Here are links to a couple of nice videos of Regency English Country Dancing at costumed events: (Wakefield Hunt 1779 and The Duke of Kent’s Waltz 1801, fairly slow so you can see what’s going on); (Juliana 1810, Wilson)
Reels are a very lively form of dance where the participants weave in and out between each other. Popular in Scotland, they also were common in English Regency ballrooms, and could involve various numbers of dancers. (A 6-hand reel would involve three couples.) There is overlap between reels and ECD, since often country dances will include a section (called a “hay”) where the figures are essentially a reel, and sometimes an ECD will have “Reel” in the name (as they also sometimes had “Waltz”) just to confuse matters. 🙂

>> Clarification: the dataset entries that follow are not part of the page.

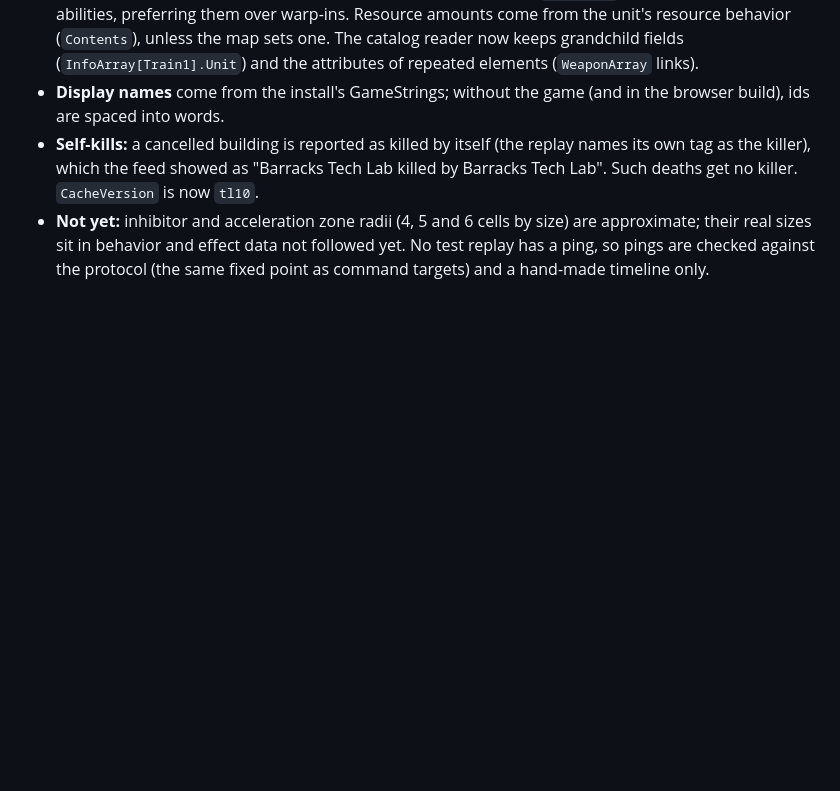
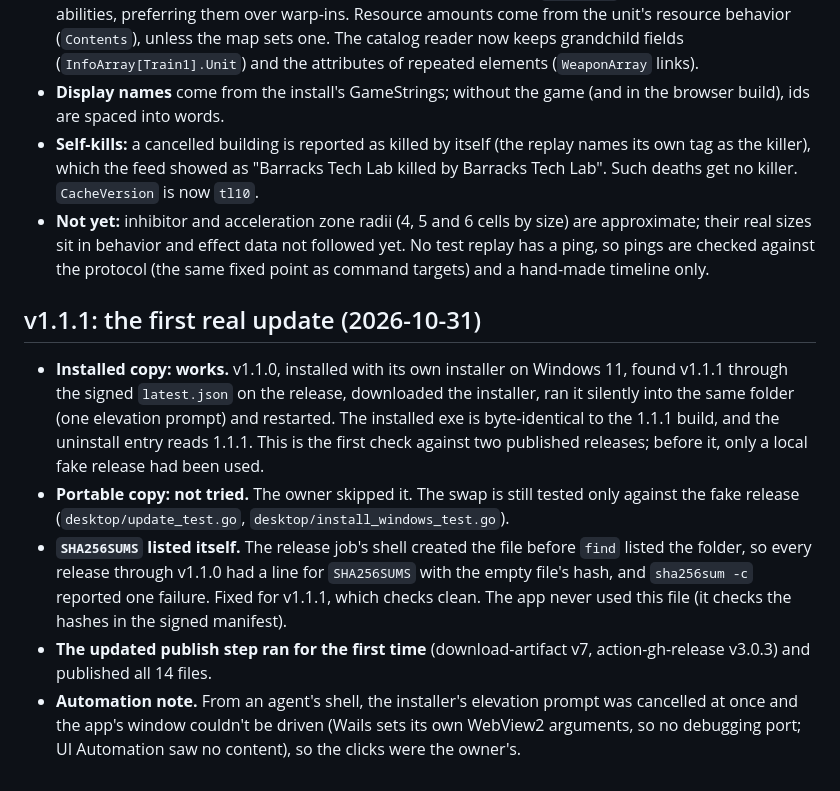
Before and after one commit to dmang-dev/ghostreel, a Markdown page: docs/DECISIONS.md, the part around the change. Rendered like a GitHub page; blank space fills up the shorter version.

Commit message:
Record the first real update, v1.1.0 to v1.1.1
Co-Authored-By: Claude Opus 5.5 <noreply@anthropic.com>

```diff
--- a/docs/DECISIONS.md
+++ b/docs/DECISIONS.md
@@ -353,3 +353,11 @@ More of what replays, maps and the game install record, shown in the viewer:
 - **Display names** come from the install's GameStrings; without the game (and in the browser build), ids are spaced into words.
 - **Self-kills:** a cancelled building is reported as killed by itself (the replay names its own tag as the killer), which the feed showed as "Barracks Tech Lab killed by Barracks Tech Lab". Such deaths get no killer. `CacheVersion` is now `tl10`.
 - **Not yet:** inhibitor and acceleration zone radii (4, 5 and 6 cells by size) are approximate; their real sizes sit in behavior and effect data not followed yet. No test replay has a ping, so pings are checked against the protocol (the same fixed point as command targets) and a hand-made timeline only.
+
+## v1.1.1: the first real update (2026-10-31)
+
+- **Installed copy: works.** v1.1.0, installed with its own installer on Windows 11, found v1.1.1 through the signed `latest.json` on the release, downloaded the installer, ran it silently into the same folder (one elevation prompt) and restarted. The installed exe is byte-identical to the 1.1.1 build, and the uninstall entry reads 1.1.1. This is the first check against two published releases; before it, only a local fake release had been used.
+- **Portable copy: not tried.** The owner skipped it. The swap is still tested only against the fake release (`desktop/update_test.go`, `desktop/install_windows_test.go`).
+- **`SHA256SUMS` listed itself.** The release job's shell created the file before `find` listed the folder, so every release through v1.1.0 had a line for `SHA256SUMS` with the empty file's hash, and `sha256sum -c` reported one failure. Fixed for v1.1.1, which checks clean. The app never used this file (it checks the hashes in the signed manifest).
+- **The updated publish step ran for the first time** (download-artifact v7, action-gh-release v3.0.3) and published all 14 files.
+- **Automation note.** From an agent's shell, the installer's elevation prompt was cancelled at once and the app's window couldn't be driven (Wails sets its own WebView2 arguments, so no debugging port; UI Automation saw no content), so the clicks were the owner's.
```
Also changed, not shown: PLAN.md (+1 -1 lines).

This video gives an idea of how a reel works, so you can spot one when you see one! https://www.scottish-country-dancing-dictionary.com/videoclips/reels.html BTW, that website is a great source of country dance information, if you want to know more. Much of it applies to both English and Scottish, although there are some differences. I will give some more good resources at the end of this blog series.

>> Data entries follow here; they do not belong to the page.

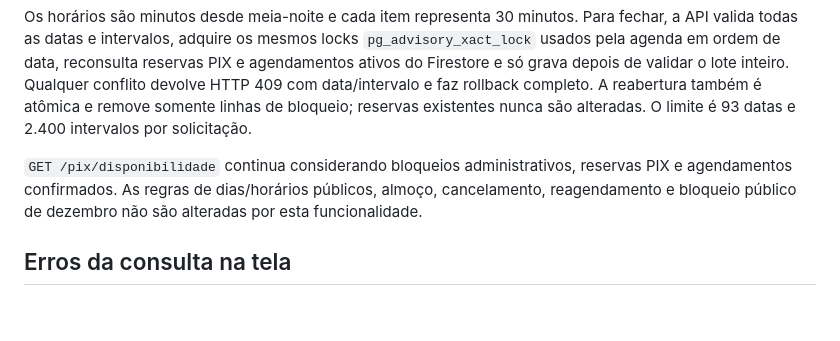
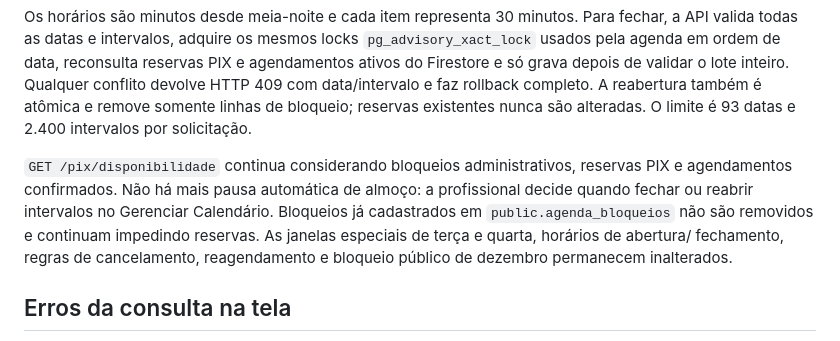
Before and after one commit to joadlsilvaseo-png/isabelenailsapp, a Markdown page: infra/GERENCIAR_CALENDARIO.md, the part around the change. GitHub-like rendering; blank space fills up the shorter version.

Commit message:
docs(test): refletir almoço manual e manter janelas especiais

```diff
--- a/infra/GERENCIAR_CALENDARIO.md
+++ b/infra/GERENCIAR_CALENDARIO.md
@@ -41,9 +41,12 @@ reservas existentes nunca são alteradas. O limite é 93 datas e 2.400
 intervalos por solicitação.
 
 `GET /pix/disponibilidade` continua considerando bloqueios administrativos,
-reservas PIX e agendamentos confirmados. As regras de dias/horários públicos,
-almoço, cancelamento, reagendamento e bloqueio público de dezembro não são
-alteradas por esta funcionalidade.
+reservas PIX e agendamentos confirmados. Não há mais pausa automática de almoço:
+a profissional decide quando fechar ou reabrir intervalos no Gerenciar Calendário.
+Bloqueios já cadastrados em `public.agenda_bloqueios` não são removidos e continuam
+impedindo reservas. As janelas especiais de terça e quarta, horários de abertura/
+fechamento, regras de cancelamento, reagendamento e bloqueio público de dezembro
+permanecem inalterados.
 
 ## Erros da consulta na tela
 
```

Do you have favorite dance scenes you loved in books or movies? What made them romantic and what did you like most about them?
Hi Gail, Thank you for the post – and I am looking forward to the other posts in this series.

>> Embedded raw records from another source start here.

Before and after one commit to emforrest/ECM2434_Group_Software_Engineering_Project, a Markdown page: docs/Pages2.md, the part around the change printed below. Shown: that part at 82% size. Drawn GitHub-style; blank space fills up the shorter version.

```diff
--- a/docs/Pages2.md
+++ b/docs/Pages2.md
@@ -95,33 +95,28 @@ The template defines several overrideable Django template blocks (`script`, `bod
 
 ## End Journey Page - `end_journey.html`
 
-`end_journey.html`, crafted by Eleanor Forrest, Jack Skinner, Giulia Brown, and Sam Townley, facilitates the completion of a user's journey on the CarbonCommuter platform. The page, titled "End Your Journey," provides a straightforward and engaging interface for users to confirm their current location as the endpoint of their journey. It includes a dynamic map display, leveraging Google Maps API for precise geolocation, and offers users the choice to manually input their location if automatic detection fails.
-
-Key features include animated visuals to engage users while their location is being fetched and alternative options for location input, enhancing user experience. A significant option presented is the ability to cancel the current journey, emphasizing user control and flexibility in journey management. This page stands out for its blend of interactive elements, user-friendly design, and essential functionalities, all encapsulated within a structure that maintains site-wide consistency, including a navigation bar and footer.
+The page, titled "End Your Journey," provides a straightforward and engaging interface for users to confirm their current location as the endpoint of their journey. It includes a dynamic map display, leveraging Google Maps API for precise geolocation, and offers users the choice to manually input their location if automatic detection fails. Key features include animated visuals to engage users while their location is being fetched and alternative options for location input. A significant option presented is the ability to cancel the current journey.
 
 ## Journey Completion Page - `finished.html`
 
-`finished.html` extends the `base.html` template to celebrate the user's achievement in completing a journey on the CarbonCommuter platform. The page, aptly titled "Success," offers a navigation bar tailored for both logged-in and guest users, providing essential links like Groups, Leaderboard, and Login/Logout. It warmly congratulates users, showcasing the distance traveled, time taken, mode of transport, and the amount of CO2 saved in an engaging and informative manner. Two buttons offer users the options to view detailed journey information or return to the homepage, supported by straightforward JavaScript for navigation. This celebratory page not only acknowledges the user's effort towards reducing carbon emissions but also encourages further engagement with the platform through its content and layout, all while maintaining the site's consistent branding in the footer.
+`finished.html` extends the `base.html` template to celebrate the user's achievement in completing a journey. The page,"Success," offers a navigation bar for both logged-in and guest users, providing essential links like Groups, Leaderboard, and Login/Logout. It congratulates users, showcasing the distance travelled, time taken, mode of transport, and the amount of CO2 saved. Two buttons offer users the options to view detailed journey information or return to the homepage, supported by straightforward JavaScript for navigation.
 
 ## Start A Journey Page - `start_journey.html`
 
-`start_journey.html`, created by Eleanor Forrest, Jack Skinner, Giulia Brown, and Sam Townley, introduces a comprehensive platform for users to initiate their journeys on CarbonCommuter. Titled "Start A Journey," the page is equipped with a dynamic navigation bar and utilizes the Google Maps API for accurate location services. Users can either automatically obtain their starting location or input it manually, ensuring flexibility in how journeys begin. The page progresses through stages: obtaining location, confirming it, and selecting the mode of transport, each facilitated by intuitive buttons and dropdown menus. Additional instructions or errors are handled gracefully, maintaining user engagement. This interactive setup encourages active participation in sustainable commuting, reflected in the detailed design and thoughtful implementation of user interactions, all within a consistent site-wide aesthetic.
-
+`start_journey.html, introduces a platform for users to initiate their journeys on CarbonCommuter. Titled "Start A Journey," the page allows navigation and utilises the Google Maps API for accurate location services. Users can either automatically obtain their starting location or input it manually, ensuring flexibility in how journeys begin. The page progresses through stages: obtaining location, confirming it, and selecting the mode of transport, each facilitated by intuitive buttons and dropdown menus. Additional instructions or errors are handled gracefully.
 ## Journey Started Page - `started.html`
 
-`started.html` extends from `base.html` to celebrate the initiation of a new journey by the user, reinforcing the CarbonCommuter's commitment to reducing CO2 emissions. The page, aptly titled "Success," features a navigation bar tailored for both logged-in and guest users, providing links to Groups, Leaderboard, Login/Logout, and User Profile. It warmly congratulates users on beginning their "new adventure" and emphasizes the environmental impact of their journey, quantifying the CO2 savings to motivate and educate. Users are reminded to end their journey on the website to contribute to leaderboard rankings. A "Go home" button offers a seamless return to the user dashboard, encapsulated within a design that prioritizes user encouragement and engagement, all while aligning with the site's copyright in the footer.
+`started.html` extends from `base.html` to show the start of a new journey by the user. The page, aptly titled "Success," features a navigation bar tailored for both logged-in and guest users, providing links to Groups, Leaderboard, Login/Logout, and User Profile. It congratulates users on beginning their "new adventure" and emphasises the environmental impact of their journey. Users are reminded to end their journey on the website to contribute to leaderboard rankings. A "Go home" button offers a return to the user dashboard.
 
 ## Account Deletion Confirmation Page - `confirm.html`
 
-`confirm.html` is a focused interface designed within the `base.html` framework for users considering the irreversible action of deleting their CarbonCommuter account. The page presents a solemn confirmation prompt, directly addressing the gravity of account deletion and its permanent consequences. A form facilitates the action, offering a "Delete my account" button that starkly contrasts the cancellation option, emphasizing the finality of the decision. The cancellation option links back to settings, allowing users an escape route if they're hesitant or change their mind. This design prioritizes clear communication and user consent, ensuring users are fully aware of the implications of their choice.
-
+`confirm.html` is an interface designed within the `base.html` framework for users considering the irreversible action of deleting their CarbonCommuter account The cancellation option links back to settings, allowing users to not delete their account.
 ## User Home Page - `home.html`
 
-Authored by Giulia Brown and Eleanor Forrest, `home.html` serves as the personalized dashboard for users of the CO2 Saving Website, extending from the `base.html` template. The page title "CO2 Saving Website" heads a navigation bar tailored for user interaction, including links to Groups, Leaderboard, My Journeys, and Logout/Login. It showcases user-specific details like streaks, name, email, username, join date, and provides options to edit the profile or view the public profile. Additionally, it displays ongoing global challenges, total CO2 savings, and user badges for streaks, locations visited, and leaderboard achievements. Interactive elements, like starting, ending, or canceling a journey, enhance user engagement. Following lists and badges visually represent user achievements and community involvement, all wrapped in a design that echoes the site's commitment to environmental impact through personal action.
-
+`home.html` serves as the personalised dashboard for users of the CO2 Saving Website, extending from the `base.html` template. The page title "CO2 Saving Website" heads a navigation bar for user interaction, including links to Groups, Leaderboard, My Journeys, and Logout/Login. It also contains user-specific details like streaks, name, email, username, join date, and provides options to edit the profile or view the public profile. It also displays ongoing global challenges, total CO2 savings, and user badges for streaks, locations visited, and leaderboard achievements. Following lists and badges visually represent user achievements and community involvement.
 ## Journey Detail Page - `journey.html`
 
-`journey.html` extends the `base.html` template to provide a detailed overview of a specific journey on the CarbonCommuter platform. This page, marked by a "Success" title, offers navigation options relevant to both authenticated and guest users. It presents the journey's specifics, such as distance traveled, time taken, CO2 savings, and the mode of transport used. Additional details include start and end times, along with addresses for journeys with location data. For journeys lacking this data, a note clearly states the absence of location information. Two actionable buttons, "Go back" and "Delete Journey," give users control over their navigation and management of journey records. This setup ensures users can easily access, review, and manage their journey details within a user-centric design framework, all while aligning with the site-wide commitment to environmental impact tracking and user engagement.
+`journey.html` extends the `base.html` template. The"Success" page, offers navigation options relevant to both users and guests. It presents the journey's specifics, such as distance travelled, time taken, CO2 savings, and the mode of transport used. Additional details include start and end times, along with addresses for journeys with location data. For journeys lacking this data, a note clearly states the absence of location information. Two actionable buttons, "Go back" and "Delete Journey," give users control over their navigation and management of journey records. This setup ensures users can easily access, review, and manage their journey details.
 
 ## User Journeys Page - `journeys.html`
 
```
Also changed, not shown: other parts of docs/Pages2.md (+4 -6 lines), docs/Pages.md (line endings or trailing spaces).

Favorite dance scenes from movies – hmmm… well, if we move outside the Regency era, I loved the final dance scene in True Lies (Arnold Schwartznegger and Jamie Lee Curtis), and who couldn’t love the dance scene with The Captain and Maria in The Sound of Music? The Tango in Scent of A Woman, and The Prince and Cinderella in The Slipper and The Rose. These are a few that spring to mind, but I suppose the thing they all had in common for me was that the pairing was so supposedly impossible, but the dance showed how perfectly each couple would fit.
Oh, Kalinya, you’ve hit on the very essence of what makes these dances the most romantic!! (sigh) Really, the very essence of what we try to show in our stories, right? Wonderful reply. So glad you’re interested in this topic! Thanks. More to come.